**Records shown:**

▼▼▼

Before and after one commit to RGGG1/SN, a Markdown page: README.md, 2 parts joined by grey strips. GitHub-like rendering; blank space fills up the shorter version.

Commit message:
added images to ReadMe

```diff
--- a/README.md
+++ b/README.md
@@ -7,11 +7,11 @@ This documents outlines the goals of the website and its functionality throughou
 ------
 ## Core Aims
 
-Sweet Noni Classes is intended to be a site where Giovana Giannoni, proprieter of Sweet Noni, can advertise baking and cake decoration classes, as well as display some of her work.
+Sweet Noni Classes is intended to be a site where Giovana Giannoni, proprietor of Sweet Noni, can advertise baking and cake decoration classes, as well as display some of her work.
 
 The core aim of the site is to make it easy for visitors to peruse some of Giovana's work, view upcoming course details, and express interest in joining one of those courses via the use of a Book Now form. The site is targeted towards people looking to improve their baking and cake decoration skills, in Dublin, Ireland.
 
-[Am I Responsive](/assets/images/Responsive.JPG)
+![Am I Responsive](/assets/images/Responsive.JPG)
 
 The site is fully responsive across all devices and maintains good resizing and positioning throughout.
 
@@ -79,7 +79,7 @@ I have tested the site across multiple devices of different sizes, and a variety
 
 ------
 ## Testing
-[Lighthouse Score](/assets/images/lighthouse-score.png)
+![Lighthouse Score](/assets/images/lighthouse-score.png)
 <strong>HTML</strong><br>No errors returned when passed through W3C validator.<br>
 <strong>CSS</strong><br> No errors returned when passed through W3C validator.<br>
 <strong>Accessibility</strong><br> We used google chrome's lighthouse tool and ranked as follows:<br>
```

▲▲▲

Print the material in full, exactly as written.

Before and after one commit to RGGG1/SN, a Markdown page: README.md, 2 parts joined by grey strips. GitHub-like rendering; blank space fills up the shorter version.

Commit message:
added images to ReadMe

```diff
--- a/README.md
+++ b/README.md
@@ -7,11 +7,11 @@ This documents outlines the goals of the website and its functionality throughou
 ------
 ## Core Aims
 
-Sweet Noni Classes is intended to be a site where Giovana Giannoni, proprieter of Sweet Noni, can advertise baking and cake decoration classes, as well as display some of her work.
+Sweet Noni Classes is intended to be a site where Giovana Giannoni, proprietor of Sweet Noni, can advertise baking and cake decoration classes, as well as display some of her work.
 
 The core aim of the site is to make it easy for visitors to peruse some of Giovana's work, view upcoming course details, and express interest in joining one of those courses via the use of a Book Now form. The site is targeted towards people looking to improve their baking and cake decoration skills, in Dublin, Ireland.
 
-[Am I Responsive](/assets/images/Responsive.JPG)
+![Am I Responsive](/assets/images/Responsive.JPG)
 
 The site is fully responsive across all devices and maintains good resizing and positioning throughout.
 
@@ -79,7 +79,7 @@ I have tested the site across multiple devices of different sizes, and a variety
 
 ------
 ## Testing
-[Lighthouse Score](/assets/images/lighthouse-score.png)
+![Lighthouse Score](/assets/images/lighthouse-score.png)
 <strong>HTML</strong><br>No errors returned when passed through W3C validator.<br>
 <strong>CSS</strong><br> No errors returned when passed through W3C validator.<br>
 <strong>Accessibility</strong><br> We used google chrome's lighthouse tool and ranked as follows:<br>
```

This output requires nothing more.